One inconsistency begins in act one scene two when Roberto shows up at Paulina and Gerardo’s home. Roberto and Gerardo discuss how serious the punishment should be for the past dictatorship and they share their opinions on the amnesty of the past regime. Surprisingly, Roberto takes an extreme stance and says that the people of the past dictatorship should all die. He says, “I’m for killing the whole bunch of them” as well as “there are people who simply don’t deserve to be alive.” This merciless and violent stance is expressed quite casually and calmly as well, and these statements would indirectly characterize him as a violent man. Now later in the play in act two scene two, Roberto is pleading to Gerardo to free him and says, “I’m a quiet man. Anyone can see that I’m incapable of violence- violence of any sort sickens me.” This statement is a complete contradiction to his violent stance on the past regime. How could Roberto advocate for the death penalty to all involved in the dictatorship when “violence of any sort sickens” him? I would argue that at the beginning of the play is best way to judge his character because he is not tied up and in his most natural state. This state would show his true personality because he does not know that Paulina is Gerardo’s wife. Also, the violent nature without a doubt line up to what he is accused for.

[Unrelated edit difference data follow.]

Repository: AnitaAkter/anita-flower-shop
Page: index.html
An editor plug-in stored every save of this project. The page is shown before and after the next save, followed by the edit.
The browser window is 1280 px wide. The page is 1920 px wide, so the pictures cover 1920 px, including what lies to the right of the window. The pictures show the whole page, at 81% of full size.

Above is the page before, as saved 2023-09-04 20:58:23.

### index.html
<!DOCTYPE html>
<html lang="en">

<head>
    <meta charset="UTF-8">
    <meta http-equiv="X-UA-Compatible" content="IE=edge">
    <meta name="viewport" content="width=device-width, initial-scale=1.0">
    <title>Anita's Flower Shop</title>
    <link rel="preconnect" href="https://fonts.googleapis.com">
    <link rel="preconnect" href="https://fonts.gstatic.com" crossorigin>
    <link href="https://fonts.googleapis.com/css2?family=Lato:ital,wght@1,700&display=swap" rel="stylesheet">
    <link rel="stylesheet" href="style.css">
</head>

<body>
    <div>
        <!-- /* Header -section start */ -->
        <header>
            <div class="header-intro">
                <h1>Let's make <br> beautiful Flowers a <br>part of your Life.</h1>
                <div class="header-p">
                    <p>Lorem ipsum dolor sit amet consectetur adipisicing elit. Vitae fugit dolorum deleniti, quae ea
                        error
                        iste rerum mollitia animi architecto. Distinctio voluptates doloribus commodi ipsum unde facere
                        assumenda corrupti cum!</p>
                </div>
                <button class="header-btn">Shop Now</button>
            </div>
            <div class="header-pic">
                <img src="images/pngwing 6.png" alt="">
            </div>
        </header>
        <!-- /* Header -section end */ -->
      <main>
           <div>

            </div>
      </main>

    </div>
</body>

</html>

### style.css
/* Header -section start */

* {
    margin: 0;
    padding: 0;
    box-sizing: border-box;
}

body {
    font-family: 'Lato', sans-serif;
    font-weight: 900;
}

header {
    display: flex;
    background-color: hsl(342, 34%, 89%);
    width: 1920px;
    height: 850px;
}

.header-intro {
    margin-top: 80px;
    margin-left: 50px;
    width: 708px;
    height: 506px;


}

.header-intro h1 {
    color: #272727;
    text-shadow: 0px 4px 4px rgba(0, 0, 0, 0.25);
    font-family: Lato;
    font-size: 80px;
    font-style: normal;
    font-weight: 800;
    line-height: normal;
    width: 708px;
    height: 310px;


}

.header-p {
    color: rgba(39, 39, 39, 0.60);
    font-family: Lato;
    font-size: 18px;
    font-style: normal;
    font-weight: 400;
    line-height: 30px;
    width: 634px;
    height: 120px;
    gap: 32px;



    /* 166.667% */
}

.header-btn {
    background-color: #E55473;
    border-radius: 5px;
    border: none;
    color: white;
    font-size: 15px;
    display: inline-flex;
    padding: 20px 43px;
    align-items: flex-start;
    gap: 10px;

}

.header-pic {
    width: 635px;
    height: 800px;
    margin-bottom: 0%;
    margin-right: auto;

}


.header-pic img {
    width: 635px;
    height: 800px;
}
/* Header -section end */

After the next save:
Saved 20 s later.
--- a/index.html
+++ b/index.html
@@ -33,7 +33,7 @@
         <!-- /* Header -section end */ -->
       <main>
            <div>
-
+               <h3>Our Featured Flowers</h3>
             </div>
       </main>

The next inconsistency is brought to light by Paulina. Roberto successfully manipulates Gerardo into getting the story from Paulina in order to forge the false confession. However, Paulina gives Gerardo false information in which Roberto corrects in fear of not getting the confession correct. This provides further proof that Roberto is lying and trying to manipulate Paulina into thinking that she has the wrong guy. The corrections that Roberto makes are so unique to the story that in order to know that information he had to have been involved in Paulina’s torture..
One thought on “Roberto’s Inconsistencies”
This was a really interesting post to read! I did not quite pick up on the extremely violent stance that he took in the beginning; this makes his behavior towards Paulina and Gerardo significantly more confusing. Perhaps his extreme stance in the beginning was a way for him to project his own guilt onto those who also participated in the regime; either way, this makes Roberto’s guiltiness abundantly more evident.
I really enjoyed reading your post!